post as Editor of what became The Complete Encyclopedia of Motorcars. I was still teaching at Cothill School, near Abingdon but it was clear that I could not do justice to both jobs, and in July 1966 I said goodbye to the classroom for ever.
The Encyclopedia was published in 1968, and before it was completed I was asked by Rainbirds to write A History of Sports Cars Much of the picture research for both books was carried out at the Photographic Library of the Montagu Motor Museum, as it was then and the Curator Michael Ware invited me to take on the job of part-time Photographic Librarian, saying “You seem to have been through our archives more than anyone else”. In 1976 I became Head Librarian. This was a full-time job and although very absorbing, prevented any significant freelance writing, so at the end of 1981 I left Beaulieu, though I kept my seat on the Museum’s Advisory Council, and was a frequent visitor to the libraries. The Rainbird encyclopedia ran to three editions, the last in 1982, and won numerous awards on both sides of the Atlantic. I have also edited two other massive Encyclopedias, on Motor Sport and Commercial Vehicles, and written some thirty titles, two on the London Taxicab (a full-length book in 1972 and a small volume in the Shire Publications series in 1985). I have also written three other titles for Shire, on Humber, Bentley and Electric Vehicles. Other works have included The American Automobile, a Centenary, The Art of the American Automobile, Britain’s Motor Industry—the First Hundred Years, of which I was Managing Editor.

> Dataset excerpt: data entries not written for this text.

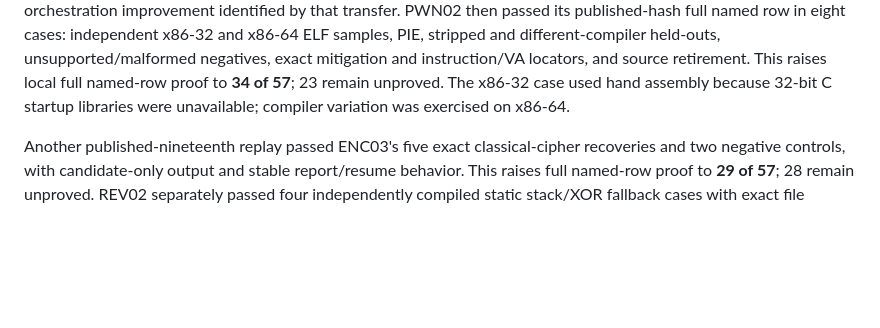
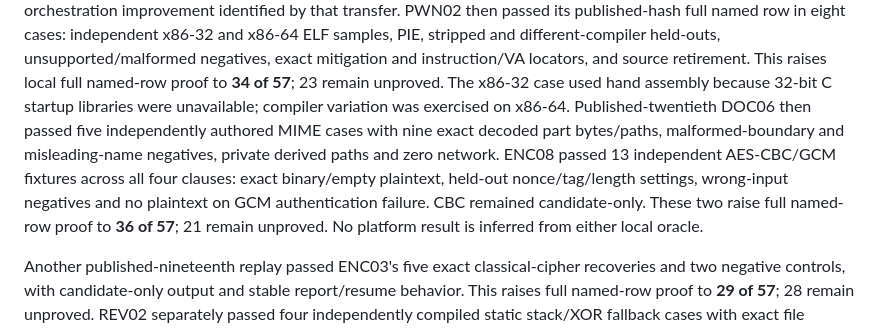
Before and after one commit to Labcoxyzl/manual-ctf-strategies, a Markdown page: research/autosolve-2026-10-26/IMPLEMENTATION_CHECKPOINT.md, the part around the change. GitHub-like rendering; blank space fills up the shorter version.

Commit message:
Record DOC06 and ENC08 published row evidence

```diff
--- a/research/autosolve-2026-10-26/IMPLEMENTATION_CHECKPOINT.md
+++ b/research/autosolve-2026-10-26/IMPLEMENTATION_CHECKPOINT.md
@@ -424,6 +424,14 @@ unsupported/malformed negatives, exact mitigation and instruction/VA locators,
 and source retirement. This raises local full named-row proof to **34 of 57**;
 23 remain unproved. The x86-32 case used hand assembly because 32-bit C
 startup libraries were unavailable; compiler variation was exercised on x86-64.
+Published-twentieth DOC06 then passed five independently authored MIME cases
+with nine exact decoded part bytes/paths, malformed-boundary and misleading-name
+negatives, private derived paths and zero network. ENC08 passed 13 independent
+AES-CBC/GCM fixtures across all four clauses: exact binary/empty plaintext,
+held-out nonce/tag/length settings, wrong-input negatives and no plaintext on
+GCM authentication failure. CBC remained candidate-only. These two raise
+full named-row proof to **36 of 57**; 21 remain unproved. No platform result
+is inferred from either local oracle.
 
 Another published-nineteenth replay passed ENC03's five exact classical-cipher
 recoveries and two negative controls, with candidate-only output and stable
```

For a long time I tried to find a publisher for an updated edition of The Complete Encyclopedia, but without success until 1998 when, through Lord Montagu’s contacts The Stationery Office (HMSO) agreed to do a greatly expanded version with over 1.4 million words and 3500 illustrations. With 23 contributors from all over the world, this ran to two volumes of 950 pages each. Some buyers, especially librarians, felt that these were too unwieldy, and the second edition was issued in three volumes. There was also an Encyclopedia of Coachbuilding, and it was this that brought be into contact with Nick Walker. He had already published An A-Z of British Coachbuilders, and I was delighted that he agreed to contribute on these makes to the Encyclopedia of Coachbuilding. He also wrote an extended 45 page introduction to the Encyclopedia, for which, though an oversight at the publishers, he was never credited. I was very sorry about this, and had we done a second edition the error would obviously have been put right. I did not know Nick very well, though my wife and I visited him and Genny once at Ilmington, and looked forward to future contacts. I was greatly saddened by his death last year.
Since the Beaulieu Encyclopedia of the Automobile, published in 2000, I have not written any books, but continue to write the odd article and to take photographs. I am delighted that my earlier efforts are appearing in The Bulletin . They are also appearing in The Alvis Register Bulletin and The Vintage Sports Car Club Bulletin.
We were saddened to learn of the passing of Nick Georgano on 22nd October 2017. An appreciation can be found here.